*** AVAILABLE RECORDS Section Begins ***
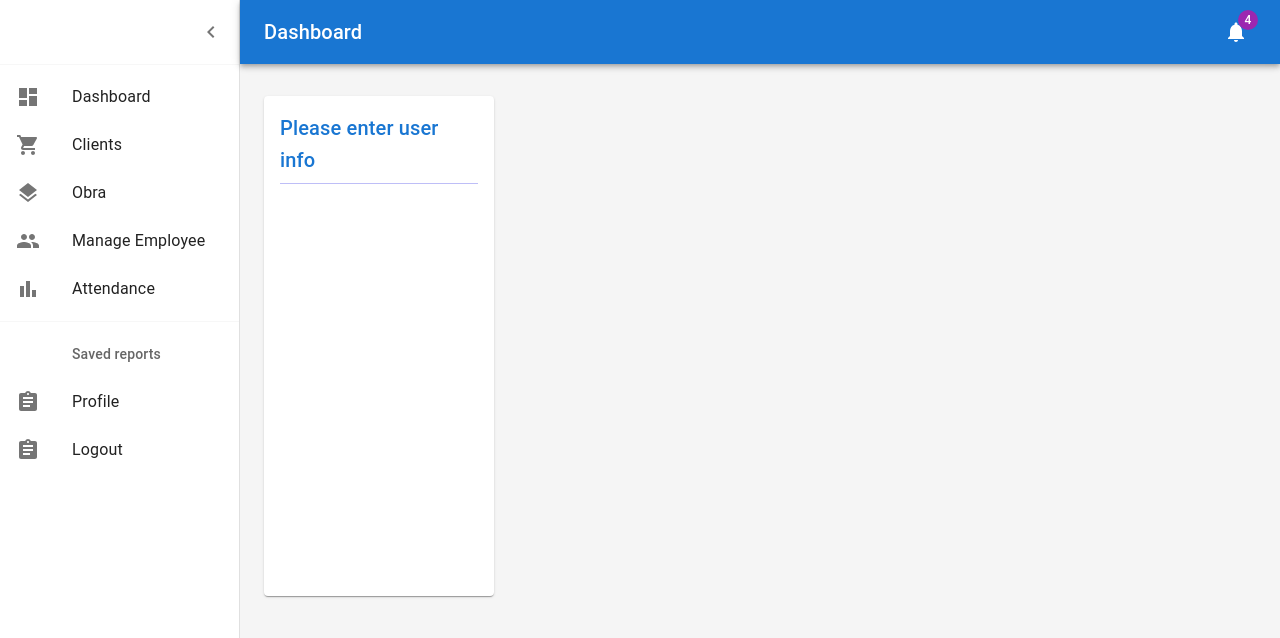
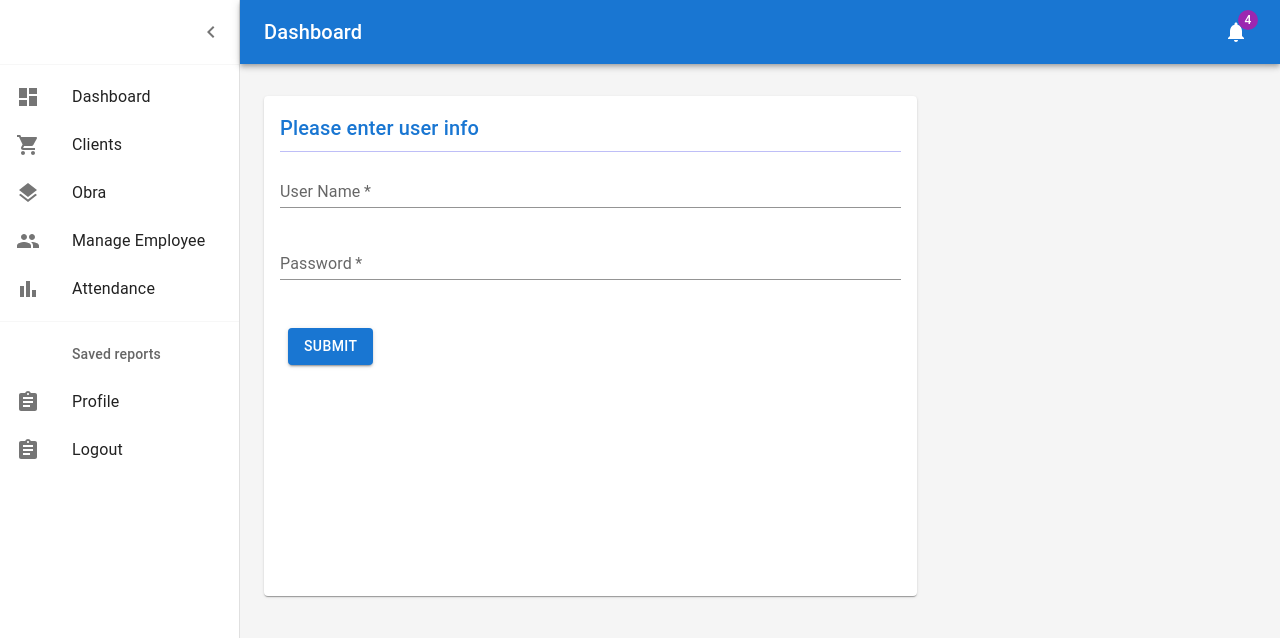
Before and after one commit to abuzarmd-ML/rinkoEMS, a React (Vite) app in the folder RinkoEMS/: page /mamage-users in a window 1280 px wide. Shown: the top 638 px of the page. Built offline with nearby package versions, Linux system fonts and the light colour scheme.

Commit message:
feat: form fields

```diff
--- a/RinkoEMS/package.json
+++ b/RinkoEMS/package.json
@@ -22,6 +22,7 @@
     "npm": "^10.5.0",
     "react": "^18.2.0",
     "react-dom": "^18.2.0",
+    "react-hook-form": "^7.51.1",
     "react-router-dom": "^6.22.3"
   },
   "devDependencies": {
--- /dev/null
+++ b/RinkoEMS/src/Components/domain/ManageUsers/component/UserForm.jsx
@@ -0,0 +1,98 @@
+import * as React from 'react';
+import Grid from '@mui/material/Grid';
+import { Button } from '@mui/material';
+import { FormProvider } from 'react-hook-form';
+import TextField from '@mui/material/TextField';
+import userInfoForm from './userInfoForm';
+
+
+const mandatoryError = 'This field is mandatory'
+
+const UserForm = React.forwardRef(({ userAddress }, ref) => {
+    const form = userInfoForm(userAddress)
+    const { register, formState: { errors }, control, handleSubmit } = form
+
+    React.useImperativeHandle(ref, () => ({
+        handleFormSubmit() {
+            return handleSubmit
+        }
+    }))
+
+
+    return (
+        <React.Fragment>
+            {/* <Typography variant="h6" gutterBottom>
+        Shipping address
+      </Typography> */}
+            <FormProvider {...form}>
+                <form >
+                    <Grid container spacing={3}>
+                        <Grid item xs={12} sm={12}>
+                            <TextField
+                                required
+                                id="userName"
+                                name="userName"
+                                label="User Name"
+                                {...register('userName', {
+                                    required: {
+                                        value: true,
+                                        message: mandatoryError
+                                    }
+                                })}
+                                error={errors['userName']}
+                                helperText={errors['userName'] ? errors['userName'].message : ""}
+                                fullWidth
+                                autoComplete="given-name"
+                                variant="standard"
+                            />
+                        </Grid>
+
+                        <Grid item xs={12} sm={12}>
+                            <TextField
+                                required
+                                id="password"
+                                name="password"
+                                type='password'
+                                label="Password"
+                                {...register('password', {
+                                    required: {
+                                        value: true,
+                                        message: mandatoryError
+                                    }
+                                })}
+                                error={errors['password']}
+                                helperText={errors['password'] ? errors['password'].message : ""}
+                                fullWidth
+                                autoComplete="family-name"
+                                variant="standard"
+                            />
+                        </Grid>
+
+                        <Grid item xs={12}>
+                            <Button
+                                type='submit'
+                                variant="contained"
+                                sx={{ mt: 3, ml: 1 }}
+                            >
+                                {'Submit'}
+                            </Button>
+                        </Grid>
+                    </Grid>
+                </form>
+            </FormProvider>
+
+        </React.Fragment>
+    );
+})
+
+UserForm.displayName = 'MuiBookingForms';
+
+
+export default UserForm
+
+// required: true,
+// fieldName: COUNTRY_LIST,
+// control,
+// options: CountryList,
+// isError: !!genderError,
+// errorMessage: genderError,
--- /dev/null
+++ b/RinkoEMS/src/Components/domain/ManageUsers/component/userInfoForm.js
@@ -0,0 +1,16 @@
+
+import React from 'react'
+import { useForm } from "react-hook-form";
+
+const UserInfoForm = (userAddress)=>{
+
+    const form = useForm({
+        mode: "onBlur",
+        defaultValues:{
+          ...userAddress
+        }
+    });
+   return form
+}
+
+export default UserInfoForm
--- a/RinkoEMS/src/Components/domain/ManageUsers/index.jsx
+++ b/RinkoEMS/src/Components/domain/ManageUsers/index.jsx
@@ -13,7 +13,7 @@ import GridContainer from '../../Container/GridContainer';
 import Cards from '../../Cards/Cards';
 import Title from '../../Dashboard/Title';
 import Divider from '@mui/material/Divider';
-
+import UserForm from './component/UserForm';
 
 const ManageUsers = () => {
 
@@ -33,10 +33,11 @@ const ManageUsers = () => {
             >
                 <Toolbar />
                 <GridContainer>
-                <Grid item xs={12} md={4} lg={3}>
+                <Grid item xs={12} md={8} lg={8}>
                     <Cards  height={500}>
                      <Title  > Please enter user info </Title>
                      <Divider sx={{backgroundColor:'blue',mb:1}}/>
+                     <UserForm  />
                     </Cards>
                     </Grid>
                 </GridContainer>
```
*** AVAILABLE RECORDS Section Ends ***
Please set down every record exactly as it appears, leaving out the pictures.

Before and after one commit to abuzarmd-ML/rinkoEMS, a React (Vite) app in the folder RinkoEMS/: page /mamage-users in a window 1280 px wide. Shown: the top 638 px of the page. Built offline with nearby package versions, Linux system fonts and the light colour scheme.

Commit message:
feat: form fields

```diff
--- a/RinkoEMS/package.json
+++ b/RinkoEMS/package.json
@@ -22,6 +22,7 @@
     "npm": "^10.5.0",
     "react": "^18.2.0",
     "react-dom": "^18.2.0",
+    "react-hook-form": "^7.51.1",
     "react-router-dom": "^6.22.3"
   },
   "devDependencies": {
--- /dev/null
+++ b/RinkoEMS/src/Components/domain/ManageUsers/component/UserForm.jsx
@@ -0,0 +1,98 @@
+import * as React from 'react';
+import Grid from '@mui/material/Grid';
+import { Button } from '@mui/material';
+import { FormProvider } from 'react-hook-form';
+import TextField from '@mui/material/TextField';
+import userInfoForm from './userInfoForm';
+
+
+const mandatoryError = 'This field is mandatory'
+
+const UserForm = React.forwardRef(({ userAddress }, ref) => {
+    const form = userInfoForm(userAddress)
+    const { register, formState: { errors }, control, handleSubmit } = form
+
+    React.useImperativeHandle(ref, () => ({
+        handleFormSubmit() {
+            return handleSubmit
+        }
+    }))
+
+
+    return (
+        <React.Fragment>
+            {/* <Typography variant="h6" gutterBottom>
+        Shipping address
+      </Typography> */}
+            <FormProvider {...form}>
+                <form >
+                    <Grid container spacing={3}>
+                        <Grid item xs={12} sm={12}>
+                            <TextField
+                                required
+                                id="userName"
+                                name="userName"
+                                label="User Name"
+                                {...register('userName', {
+                                    required: {
+                                        value: true,
+                                        message: mandatoryError
+                                    }
+                                })}
+                                error={errors['userName']}
+                                helperText={errors['userName'] ? errors['userName'].message : ""}
+                                fullWidth
+                                autoComplete="given-name"
+                                variant="standard"
+                            />
+                        </Grid>
+
+                        <Grid item xs={12} sm={12}>
+                            <TextField
+                                required
+                                id="password"
+                                name="password"
+                                type='password'
+                                label="Password"
+                                {...register('password', {
+                                    required: {
+                                        value: true,
+                                        message: mandatoryError
+                                    }
+                                })}
+                                error={errors['password']}
+                                helperText={errors['password'] ? errors['password'].message : ""}
+                                fullWidth
+                                autoComplete="family-name"
+                                variant="standard"
+                            />
+                        </Grid>
+
+                        <Grid item xs={12}>
+                            <Button
+                                type='submit'
+                                variant="contained"
+                                sx={{ mt: 3, ml: 1 }}
+                            >
+                                {'Submit'}
+                            </Button>
+                        </Grid>
+                    </Grid>
+                </form>
+            </FormProvider>
+
+        </React.Fragment>
+    );
+})
+
+UserForm.displayName = 'MuiBookingForms';
+
+
+export default UserForm
+
+// required: true,
+// fieldName: COUNTRY_LIST,
+// control,
+// options: CountryList,
+// isError: !!genderError,
+// errorMessage: genderError,
--- /dev/null
+++ b/RinkoEMS/src/Components/domain/ManageUsers/component/userInfoForm.js
@@ -0,0 +1,16 @@
+
+import React from 'react'
+import { useForm } from "react-hook-form";
+
+const UserInfoForm = (userAddress)=>{
+
+    const form = useForm({
+        mode: "onBlur",
+        defaultValues:{
+          ...userAddress
+        }
+    });
+   return form
+}
+
+export default UserInfoForm
--- a/RinkoEMS/src/Components/domain/ManageUsers/index.jsx
+++ b/RinkoEMS/src/Components/domain/ManageUsers/index.jsx
@@ -13,7 +13,7 @@ import GridContainer from '../../Container/GridContainer';
 import Cards from '../../Cards/Cards';
 import Title from '../../Dashboard/Title';
 import Divider from '@mui/material/Divider';
-
+import UserForm from './component/UserForm';
 
 const ManageUsers = () => {
 
@@ -33,10 +33,11 @@ const ManageUsers = () => {
             >
                 <Toolbar />
                 <GridContainer>
-                <Grid item xs={12} md={4} lg={3}>
+                <Grid item xs={12} md={8} lg={8}>
                     <Cards  height={500}>
                      <Title  > Please enter user info </Title>
                      <Divider sx={{backgroundColor:'blue',mb:1}}/>
+                     <UserForm  />
                     </Cards>
                     </Grid>
                 </GridContainer>
```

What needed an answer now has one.